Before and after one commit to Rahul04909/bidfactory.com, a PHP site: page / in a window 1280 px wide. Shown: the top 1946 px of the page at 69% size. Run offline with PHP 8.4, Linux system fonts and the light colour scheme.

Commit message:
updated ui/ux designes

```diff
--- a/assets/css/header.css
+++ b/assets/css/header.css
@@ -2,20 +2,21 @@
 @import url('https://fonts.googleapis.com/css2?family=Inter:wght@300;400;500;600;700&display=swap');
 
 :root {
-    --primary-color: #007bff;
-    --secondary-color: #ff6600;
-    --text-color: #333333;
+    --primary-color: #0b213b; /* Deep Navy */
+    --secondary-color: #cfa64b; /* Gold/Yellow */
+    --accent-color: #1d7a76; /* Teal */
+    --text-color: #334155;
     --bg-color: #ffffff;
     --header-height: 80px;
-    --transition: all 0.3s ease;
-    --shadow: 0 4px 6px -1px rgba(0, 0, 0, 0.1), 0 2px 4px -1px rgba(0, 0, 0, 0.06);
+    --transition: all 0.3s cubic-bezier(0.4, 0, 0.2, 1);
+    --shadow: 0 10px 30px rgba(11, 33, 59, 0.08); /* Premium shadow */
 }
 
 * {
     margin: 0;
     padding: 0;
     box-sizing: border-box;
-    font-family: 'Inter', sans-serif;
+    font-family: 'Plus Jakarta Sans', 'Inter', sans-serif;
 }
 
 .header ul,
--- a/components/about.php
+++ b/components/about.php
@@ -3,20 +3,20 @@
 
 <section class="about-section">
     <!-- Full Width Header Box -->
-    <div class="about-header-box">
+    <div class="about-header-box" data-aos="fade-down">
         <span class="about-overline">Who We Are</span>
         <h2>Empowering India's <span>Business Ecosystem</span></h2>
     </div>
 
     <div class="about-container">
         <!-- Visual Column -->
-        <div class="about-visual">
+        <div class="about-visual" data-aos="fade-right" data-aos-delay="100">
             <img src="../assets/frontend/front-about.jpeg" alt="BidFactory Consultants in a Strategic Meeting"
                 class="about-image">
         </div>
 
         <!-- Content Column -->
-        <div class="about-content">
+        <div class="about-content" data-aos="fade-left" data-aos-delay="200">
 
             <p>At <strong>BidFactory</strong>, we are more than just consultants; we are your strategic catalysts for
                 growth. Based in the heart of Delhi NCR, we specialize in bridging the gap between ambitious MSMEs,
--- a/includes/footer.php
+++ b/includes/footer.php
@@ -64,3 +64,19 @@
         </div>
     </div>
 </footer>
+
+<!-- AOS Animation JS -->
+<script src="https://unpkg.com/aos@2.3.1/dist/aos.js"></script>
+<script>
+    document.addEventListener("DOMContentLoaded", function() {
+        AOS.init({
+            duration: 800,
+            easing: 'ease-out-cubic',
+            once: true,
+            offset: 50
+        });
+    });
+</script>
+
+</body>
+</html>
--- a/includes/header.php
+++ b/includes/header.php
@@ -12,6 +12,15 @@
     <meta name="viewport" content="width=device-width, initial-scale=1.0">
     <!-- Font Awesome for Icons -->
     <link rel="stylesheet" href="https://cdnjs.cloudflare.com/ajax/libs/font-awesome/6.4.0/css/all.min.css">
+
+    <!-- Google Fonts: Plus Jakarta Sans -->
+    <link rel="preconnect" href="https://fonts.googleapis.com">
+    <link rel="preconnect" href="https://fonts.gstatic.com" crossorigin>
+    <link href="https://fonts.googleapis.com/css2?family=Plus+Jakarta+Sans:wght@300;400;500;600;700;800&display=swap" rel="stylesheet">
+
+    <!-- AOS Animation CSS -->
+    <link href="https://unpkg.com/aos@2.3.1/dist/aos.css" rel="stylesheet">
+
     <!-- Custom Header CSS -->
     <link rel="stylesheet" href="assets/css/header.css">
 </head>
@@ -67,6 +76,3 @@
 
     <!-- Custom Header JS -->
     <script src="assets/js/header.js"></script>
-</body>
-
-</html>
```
────────
Every line in the data above that includes the word "https" should be copied.

__Solution to the exercise__:
 @import url('https://fonts.googleapis.com/css2?family=Inter:wght@300;400;500;600;700&display=swap');
+<script src="https://unpkg.com/aos@2.3.1/dist/aos.js"></script>
     <link rel="stylesheet" href="https://cdnjs.cloudflare.com/ajax/libs/font-awesome/6.4.0/css/all.min.css">
+    <link rel="preconnect" href="https://fonts.googleapis.com">
+    <link rel="preconnect" href="https://fonts.gstatic.com" crossorigin>
+    <link href="https://fonts.googleapis.com/css2?family=Plus+Jakarta+Sans:wght@300;400;500;600;700;800&display=swap" rel="stylesheet">
+    <link href="https://unpkg.com/aos@2.3.1/dist/aos.css" rel="stylesheet">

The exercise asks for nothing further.